The Big City Blog: A South Floridian’s take on a few of Chicago cuisine staples
By Jeremy Lindenfeld
I come from the land of tequeños and pastelitos, of empanadas and arepas, of cafecitos and carne mechada. Living in Miami, around Hispanic cultures from Cuba to Venezuela, has shaped my palate to be one of particular tastes. It has molded my mouth, trained my taste buds, sequestered my senses.
So when I moved to the Windy City, it became abundantly clear that the flavors I had become accustomed to would no longer be as accessible as they once had been. It was time to adapt, time to try new dishes and, hopefully, it was time develop a brand-new appetite for the countless food options Chicago has to offer.
Perhaps the first Chicago staple I encountered was the world-renowned deep-dish pizza. I had heard the name, I had even seen it once or twice on the Food Network, but nothing could prepare me for the behemoth of cheese and tomato sauce that would be presented before me. My Midwestern friends decided to invite me and some other non-initiated students out to the local Giordano’s, a location that, over the next few months, I would become incredibly fond of.
I had been bragging to my friends that I often eat six or seven slices of pizzas in one sitting and had posited that I could easily down four or five slices of deep-dish pizza when the waitress plopped down what I thought was a cake. To my surprise and embarrassment, after two slices, I was down for the count. I was out of commission. Absolutely incapacitated.
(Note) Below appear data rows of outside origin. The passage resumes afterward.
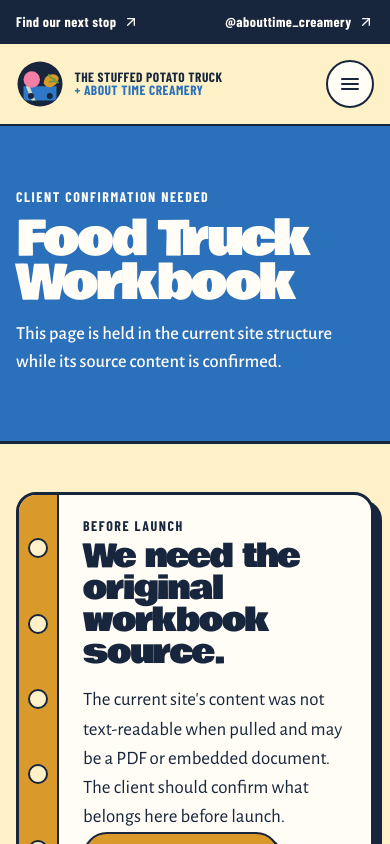
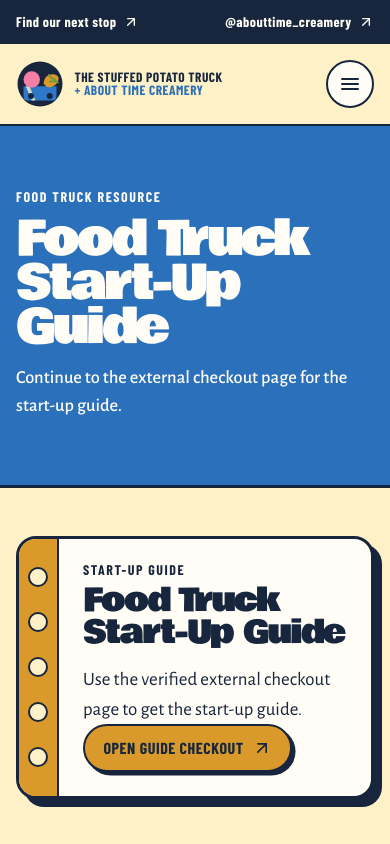
Before and after one commit to RayanSiraj/abouttimecreamery, a Next.js app: page /food-truck-workbook in a window 390 px wide. Shown: the top 844 px of the page. Built offline with nearby package versions, Linux system fonts and the light colour scheme; a web font is replaced by a local one.

Commit message:
Fix hero responsiveness and guide checkout

```diff
--- a/app/food-truck-workbook/page.tsx
+++ b/app/food-truck-workbook/page.tsx
@@ -1,22 +1,19 @@
 import type { Metadata } from "next";
-import Link from "next/link";
 import { ArrowUpRightIcon } from "@/components/icons";
 
 export const metadata: Metadata = {
-  title: "Food Truck Workbook",
-  description:
-    "Food Truck Workbook content pending confirmation from About Time Creamery and The Stuffed Potato Truck.",
+  title: "Food Truck Start-Up Guide",
+  description: "Visit the checkout page for the Food Truck Start-Up Guide.",
 };
 
 export default function FoodTruckWorkbookPage() {
   return (
     <main id="main-content">
       <header className="interior-hero interior-hero--blue">
-        <p className="utility-label">Client confirmation needed</p>
-        <h1>Food Truck Workbook</h1>
+        <p className="utility-label">Food truck resource</p>
+        <h1>Food Truck Start-Up Guide</h1>
         <p>
-          This page is held in the current site structure while its source
-          content is confirmed.
+          Continue to the external checkout page for the start-up guide.
         </p>
       </header>
 
@@ -30,17 +27,21 @@
             <span />
           </div>
           <div className="workbook-state__content">
-            <p className="utility-label">Before launch</p>
-            <h2>We need the original workbook source.</h2>
+            <p className="utility-label">Start-up guide</p>
+            <h2>Food Truck Start-Up Guide</h2>
             <p>
-              The current site&apos;s content was not text-readable when pulled
-              and may be a PDF or embedded document. The client should confirm
-              what belongs here before launch.
+              Use the verified external checkout page to get the start-up
+              guide.
             </p>
-            <Link className="button button--gold" href="/contact">
-              Contact the truck
+            <a
+              className="button button--gold"
+              href="https://www.abouttimecreameryjax.com/checkout?cartToken=gb7-USBTVbRBBX1RTNHoWP1FNFCLzLSKMYKyDqrn"
+              rel="noreferrer"
+              target="_blank"
+            >
+              Open guide checkout
               <ArrowUpRightIcon className="size-5" />
-            </Link>
+            </a>
           </div>
         </div>
       </section>
--- a/app/globals.css
+++ b/app/globals.css
@@ -1718,8 +1718,12 @@
   }
 
   .hero {
-    grid-template-columns: minmax(0, 0.86fr) minmax(31rem, 1.14fr);
+    grid-template-columns: minmax(0, 1fr) minmax(28rem, 1fr);
     gap: clamp(2rem, 5vw, 5rem);
+  }
+
+  .hero h1 {
+    font-size: clamp(4rem, 5vw, 4.5rem);
   }
 
   .origin-path li {
```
But I do not want to suggest that I did not enjoy my experience. In fact, I have purposely put myself through it countless times since. Chicago deep-dish pizza, specifically from Giordano’s, with its rich cheese and perfect crust, has not only become a staple of my new diet, but it has become one of my favorite foods of all time.
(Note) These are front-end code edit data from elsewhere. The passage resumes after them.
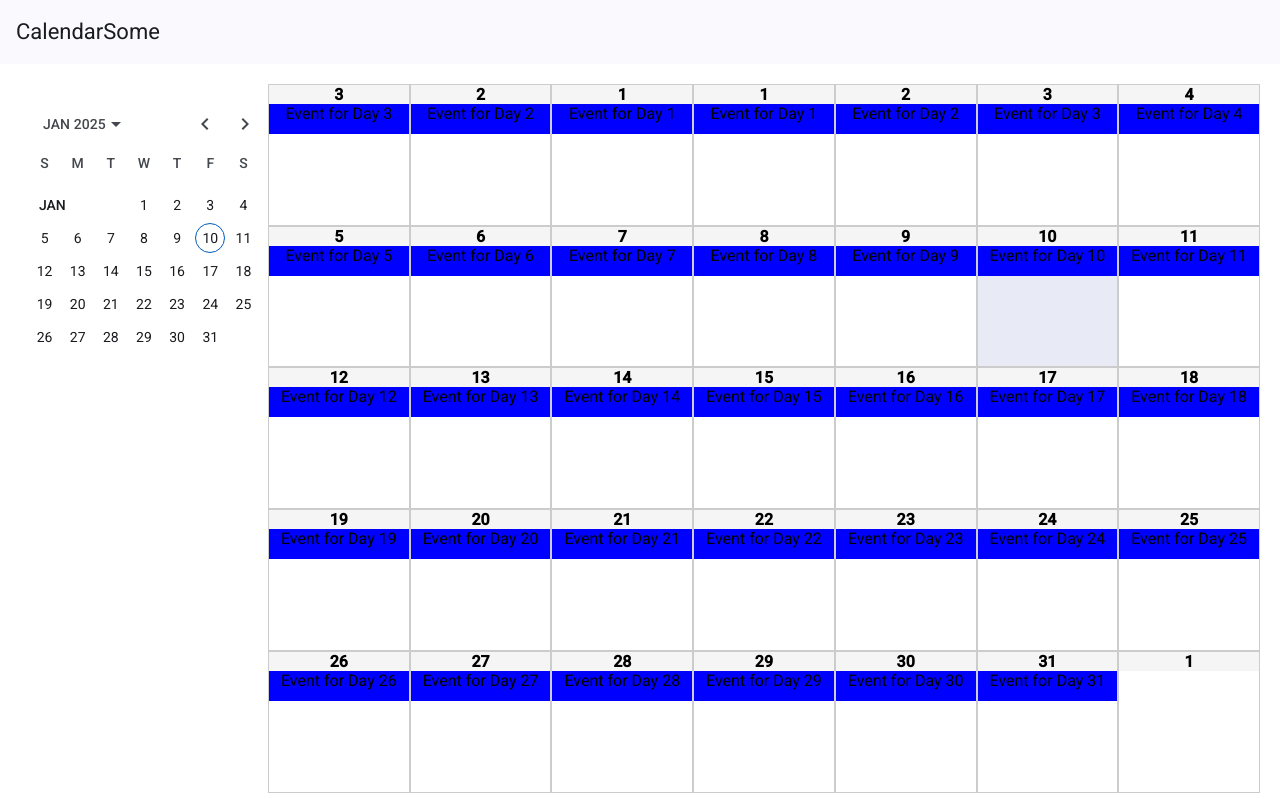
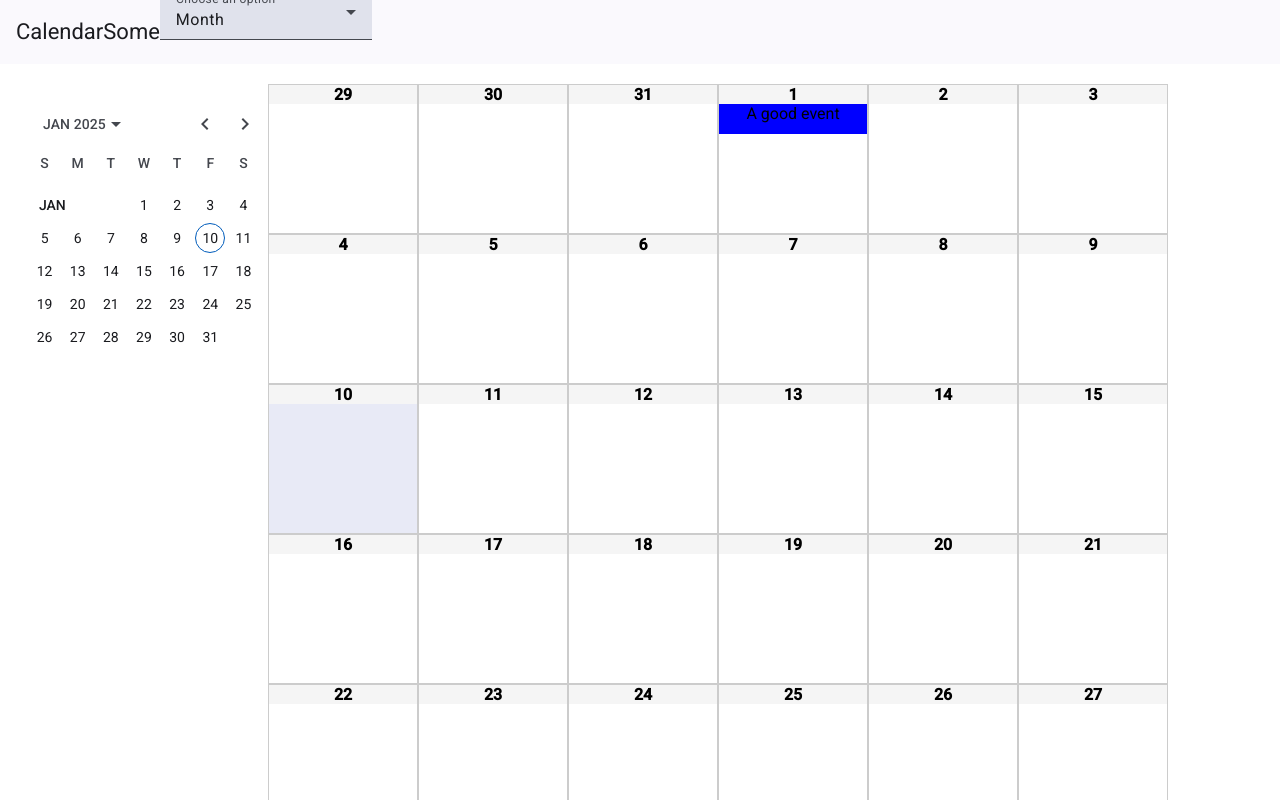
Before and after one commit to masoudDaliriyan/calendersome, an Angular app: page / in a window 1280 px wide. Shown: the top 800 px of the page. Built offline with nearby package versions, Linux system fonts and the light colour scheme.

Commit message:
add views and initialize drag and drops

```diff
--- a/src/app/app.component.html
+++ b/src/app/app.component.html
@@ -1,10 +1,45 @@
 <mat-toolbar color="primary">
   <span>CalendarSome</span>
+  <div>
+    <mat-form-field>
+      <mat-label>Choose an option</mat-label>
+      <mat-select [(ngModel)]="view">
+        <mat-option value="day">day</mat-option>
+        <mat-option value="month" >Month</mat-option>
+      </mat-select>
+    </mat-form-field>
+  </div>
+
+
 </mat-toolbar>
+
 <div style="text-align: center; margin: 20px;display: flex">
   <mat-calendar style="width: 300px;height: 300px;flex: 2"></mat-calendar>
-  <div style="flex:8;display: flex;flex-wrap: wrap;">
-    <div *ngFor="let day of monthDays;let i=index" [ngClass]="{'today': isToday(day)}"  style="width: calc(100% / 7); aspect-ratio: 1; ;box-sizing: border-box; border: 1px solid #ccc;" cdkDropList (cdkDropListDropped)="onDrop($event, day)" [cdkDropListData]="day.events" >
+  <ng-container *ngIf="view==='day'">
+    <div class="day-view-container" style="flex:8" cdkDropListGroup>
+      <mat-list>
+        <ng-container *ngFor="let slot of timeSlots" >
+          <mat-list-item cdkDropList (cdkDropListDropped)="onDaySlotDrop($event,slot)" [cdkDropListData]="slot.events" >
+            <div class="time-slot">
+              <span class="hour">{{ slot.hour }}</span>
+              <div class="events">
+                <div *ngFor="let event of slot.events" class="event" cdkDrag>
+                  <!--                  <mat-card-content>-->
+                  <span>{{ event.title }}</span>
+                  <p>{{ event.description }}</p>
+                  <!--                  </mat-card-content>-->
+                </div>
+              </div>
+            </div>
+          </mat-list-item>
+          <mat-divider></mat-divider>
+        </ng-container>
+      </mat-list>
+    </div>
+  </ng-container>
+  <ng-container *ngIf="view==='month'">
+    <div style="flex:8;display: flex;flex-wrap: wrap;" cdkDropListGroup>
+      <div *ngFor="let day of monthDays;let i=index" [ngClass]="{'today': isToday(day)}" [cdkDropListConnectedTo]="connectedLists"  style="width: 150px; height: 150px; ;box-sizing: border-box; border: 1px solid #ccc;" cdkDropList (cdkDropListDropped)="onDrop($event, day)"  (cdkDropListEntered)="onCdkDropListEntered($event)" [cdkDropListData]="day.events">
         <div *ngIf="day" class="day-card" >
           <div>
             <strong>{{ day.date.getDate() }}</strong>
@@ -13,7 +48,8 @@
             </div>
           </div>
         </div>
-      <div *ngIf="!day"></div> <!-- Empty space for previous month's trailing days -->
+      </div>
     </div>
 
+  </ng-container>
 </div>
--- a/src/app/app.component.scss
+++ b/src/app/app.component.scss
@@ -38,3 +38,7 @@ mat-form-field {
   height: 30px;
   background: blue;
 }
+
+mat-list-item{
+  text-align: left;
+}
--- a/src/app/app.component.ts
+++ b/src/app/app.component.ts
@@ -13,92 +13,82 @@ export class AppComponent implements OnInit{
   title = 'masoud-daliriyan-angular-test';
   selectedDate: Date = new Date(); // Default to today's date
   monthDays: (any)[] = []; // Allow null values in the array
-  events = [
-    {
-      start:new Date(),
-      end: new Date(),
-      title:''
-    }
-  ]
+  timeSlots:any = [];
+  viewOptions=['day','month']
+  view = 'month'
+
 
   ngOnInit(): void {
+    this.initializeTimeSlots();
     this.generateMonthDays(this.selectedDate);
   }
+  connectedLists = this.monthDays.map((_, i) => `cdk-drop-list-${i}`);
 
+
+  onCdkDropListEntered(event:any){
+    console.log('enter',event)
+  }
   generateMonthDays(date: Date): void {
     const firstDayOfMonth = new Date(date.getFullYear(), date.getMonth(), 1);
-    const lastDayOfMonth = new Date(date.getFullYear(), date.getMonth() + 1, 0);
     const startDayOfWeek = firstDayOfMonth.getDay(); // Day of the week (0-6, where 0 is Sunday)
-    const endDayOfWeek = lastDayOfMonth.getDay();   // Day of the week for the last day of the month
 
     this.monthDays = [];
+    let day = 1 - startDayOfWeek; // Start from the first visible day (including previous month)
 
-    // Add days from the previous month
-    for (let i = startDayOfWeek; i > 0; i--) {
-      const prevDate = new Date(date.getFullYear(), date.getMonth(), 1 - i);
+    for (let i = 0; i < 35; i++) { // 4 weeks × 7 days
       this.monthDays.push({
-        date: new Date(date.getFullYear(), date.getMonth(), i),
-        events: [{ title: `Event for Day ${i}` }]
+        date: new Date(date.getFullYear(), date.getMonth(), day),
+        events: [] // Create a new array for events for each day
       });
+      day++;
     }
 
-    // Add days for the current month
-    for (let i = 1; i <= lastDayOfMonth.getDate(); i++) {
-      this.monthDays.push({
-        date: new Date(date.getFullYear(), date.getMonth(), i),
-        events: [{ title: `Event for Day ${i}` }]
-      });
-    }
-
-    // Add days from the next month to fill the last week
-    for (let i = 1; i < 7 - endDayOfWeek; i++) {
-      const nextDate = new Date(date.getFullYear(), date.getMonth() + 1, i);
-      this.monthDays.push({ date: nextDate, events: [] });
-    }
-
+    this.monthDays[3].events = [
+      {title:'A good event'}
+    ]
     console.log(this.monthDays);
   }
 
 
 
+  onDaySlotDrop(event:any,timeSlot:any){
+    if (event.previousContainer === event.container)
+    {
+      // If the item is dropped within the same container, reorder the events
+      moveItemInArray(timeSlot.events, event.previousIndex, event.currentIndex);
+    }
+    else
+    {
+      // If the item is dropped into a different container, transfer the event
+      transferArrayItem(event.previousContainer.data, event.container.data, event.previousIndex, event.currentIndex);
+    }
+  }
 
-  onDrop(event: CdkDragDrop<any[]>, day: any) {
-    console.log(event, day);
+  onDrop(event: CdkDragDrop<any[]>, targetDay: any) {
+    console.log(event)
+    if (event.previousContainer === event.container)
+    {
+      // If the item is dropped within the same container, reorder the events
+      moveItemInArray(targetDay.events, event.previousIndex, event.currentIndex);
+    }
+    else
+    {
+      // If the item is dropped into a different container, transfer the event
+      transferArrayItem(event.previousContainer.data, event.container.data, event.previousIndex, event.currentIndex);
+    }
+  }
 
-    // Check if the event is moved within the same container
-    if (event.previousContainer === event.container) {
-      const containerData = event.container.data;
-      const prevIndex = event.previousIndex;
-      const currIndex = event.currentIndex;
-
-      // Rearrange events within the same day
-      containerData.splice(currIndex, 0, containerData.splice(prevIndex, 1)[0]);
-
-      // Update the specific day's events in the monthDays array
-      const targetDay = this.monthDays.find(d => d.date.getTime() === day.date.getTime());
-      if (targetDay) {
-        targetDay.events = [...containerData]; // Update with a new array reference
+  private initializeTimeSlots(): void {
+    for (let i = 0; i < 24; i++) {
+      const hour = i.toString().padStart(2, '0') + ':00';
+      this.timeSlots.push({ hour, events: [] });
+    }
+    this.timeSlots[3].events = [
+      {
+        title:'hello',
       }
-    } else {
-      // Move events between days
-      const prevContainer = event.previousContainer.data;
-      const currContainer = event.container.data;
-
-      // Transfer the event between containers
-      transferArrayItem(prevContainer, currContainer, event.previousIndex, event.currentIndex);
-
-      // Update the previous and target days in the monthDays array
-      const previousDay = this.monthDays.find(d => d.events === prevContainer);
-      const targetDay = this.monthDays.find(d => d.date.getTime() === day.date.getTime());
-
-      if (previousDay) {
-        previousDay.events = [...prevContainer]; // Ensure immutability
-      }
-      if (targetDay) {
-        targetDay.events = [...currContainer]; // Ensure immutability
-      }
-    }
-    console.log(this.monthDays)
+    ]
+    console.log(this.timeSlots)
   }
 
   onDateChange(event: any): void {
--- a/src/app/shared/shared.module.ts
+++ b/src/app/shared/shared.module.ts
@@ -6,7 +6,10 @@ import { MatDatepickerModule } from '@angular/material/datepicker';
 import { MatNativeDateModule } from '@angular/material/core';
 import { MatGridListModule } from '@angular/material/grid-list'; // Add MatGridListModule
 import { MatInputModule } from '@angular/material/input';
-import { DragDropModule } from '@angular/cdk/drag-drop'; // Add MatInputModule
+import { DragDropModule } from '@angular/cdk/drag-drop';
+import { MatList, MatListModule } from '@angular/material/list';
+import { MatSelectModule } from '@angular/material/select';
+import { FormsModule } from '@angular/forms'; // Add MatInputModule
 
 @NgModule({
   declarations: [],
@@ -18,9 +21,13 @@ import { DragDropModule } from '@angular/cdk/drag-drop'; // Add MatInputModule
     MatNativeDateModule,
     MatGridListModule,  // Include MatGridListModule
     MatInputModule,
-    DragDropModule// Include MatInputModule
+    MatListModule,
+    MatSelectModule,
+    DragDropModule,
+    FormsModule
   ],
   exports: [
+    MatSelectModule,
     CommonModule, // Export CommonModule
     MatCardModule,
     MatToolbarModule,
@@ -28,6 +35,8 @@ import { DragDropModule } from '@angular/cdk/drag-drop'; // Add MatInputModule
     MatNativeDateModule,
     MatGridListModule,  // Export MatGridListModule
     MatInputModule,
+    MatListModule,
+    FormsModule,
     DragDropModule// Export MatInputModule
   ]
 })
```
Lines whose indentation alone changed are shown as unchanged.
“What’s Portillo’s?” I asked aloud. Gasps and screams filled the room. It seemed as though I had committed some irreparable sin.
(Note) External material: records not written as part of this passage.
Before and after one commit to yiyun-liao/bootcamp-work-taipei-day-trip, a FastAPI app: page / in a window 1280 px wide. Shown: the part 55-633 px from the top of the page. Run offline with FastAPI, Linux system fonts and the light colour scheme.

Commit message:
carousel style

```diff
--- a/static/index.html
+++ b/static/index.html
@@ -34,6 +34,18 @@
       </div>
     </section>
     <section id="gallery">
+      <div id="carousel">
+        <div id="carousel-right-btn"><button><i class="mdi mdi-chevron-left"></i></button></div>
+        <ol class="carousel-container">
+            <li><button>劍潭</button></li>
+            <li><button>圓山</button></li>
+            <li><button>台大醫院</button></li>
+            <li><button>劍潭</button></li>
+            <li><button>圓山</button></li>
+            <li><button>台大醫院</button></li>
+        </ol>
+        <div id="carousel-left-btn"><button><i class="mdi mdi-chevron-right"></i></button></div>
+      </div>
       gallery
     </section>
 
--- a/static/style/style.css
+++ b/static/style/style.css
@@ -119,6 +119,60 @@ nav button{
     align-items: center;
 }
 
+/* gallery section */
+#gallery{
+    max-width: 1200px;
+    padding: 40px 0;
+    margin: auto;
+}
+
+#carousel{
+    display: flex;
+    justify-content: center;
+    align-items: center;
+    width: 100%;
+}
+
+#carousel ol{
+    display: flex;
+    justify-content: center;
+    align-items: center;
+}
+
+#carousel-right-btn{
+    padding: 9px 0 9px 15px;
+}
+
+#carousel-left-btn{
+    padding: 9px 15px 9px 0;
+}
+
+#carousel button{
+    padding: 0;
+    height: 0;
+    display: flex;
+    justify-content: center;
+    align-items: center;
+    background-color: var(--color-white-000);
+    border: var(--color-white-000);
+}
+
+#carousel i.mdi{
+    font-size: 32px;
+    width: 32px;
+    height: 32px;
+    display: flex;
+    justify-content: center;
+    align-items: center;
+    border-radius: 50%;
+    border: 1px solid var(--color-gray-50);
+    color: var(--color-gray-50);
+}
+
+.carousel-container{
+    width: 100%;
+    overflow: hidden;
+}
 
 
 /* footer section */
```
Before I had any semblance of an idea that I would be moving to Chicago, I had always heard people speak of the mythical “Chicago-style hotdog.” Notorious? Yes. Contentious? Absolutely. Delicious? That was to be determined. I had been here for several months before I even got the opportunity to try one.
One day, the same friends who had embarrassed me at Giordano’s asked me what I thought of Portillo’s. “What’s Portillo’s?” I asked aloud. Gasps and screams filled the room. It seemed as though I had committed some irreparable sin, and apparently, to my Midwestern peers, that is exactly what happened.
That instant, they told me to drop what I was doing and pushed me into a cab. Some 25 minutes later, we arrived at the brightest, most vibrant restaurant I had ever seen. I sat down at a table and was told to wait while my friends ordered food for me. It was what I had been waiting for: a Chicago-style hotdog. As my friends waited with bated breath, I raised the overstuffed bun to my mouth and took the first bite. Immediately, I knew this Chicago concoction was not for me. I think it just felt as if the hotdog was trying to incorporate more flavors than was necessary. I could get behind most of the toppings, but once the tomato and cucumber were added, the dish felt overbearing. Sorry Chicago, this one’s a no from me.
As I mentioned previously, my background in food is mostly Latino in variety, but one selection that is overshadowed by the Cuban cafes of South Florida is that of Mexico. I had, of course, been exposed to tacos and quesadillas in the past, but it was not until my move to The Second City that I was truly engulfed in this amazing gastronomic culture.
From Hyde Park’s Taco Station to La Cantina on Michigan Avenue, Chicago’s vibrant Mexican population has produced some of the most welcoming eating establishments. There’s nothing like eating a warm, cheesy, chicken-filled quesadilla with some equally cheesy nachos on a warm day. Though the food items that come out of these restaurants are not exactly native to Chicago, the Mexican population of the city has become so ingrained in the culture here that even enchiladas and guacamole seem to be as much a part of Chicago as The Bean and Willis Tower. Good on ya’ Chicago.
I have lived in Chicago for about two years now, and I’m finally finding myself comfortable with many of the native traditions and staples. As someone with such a strongly established food preference, I felt nervous coming into such an iconic food city, but after some experimentation, I have found that, with a few exceptions, Chicago’s taste in food is right up there with the best in the world.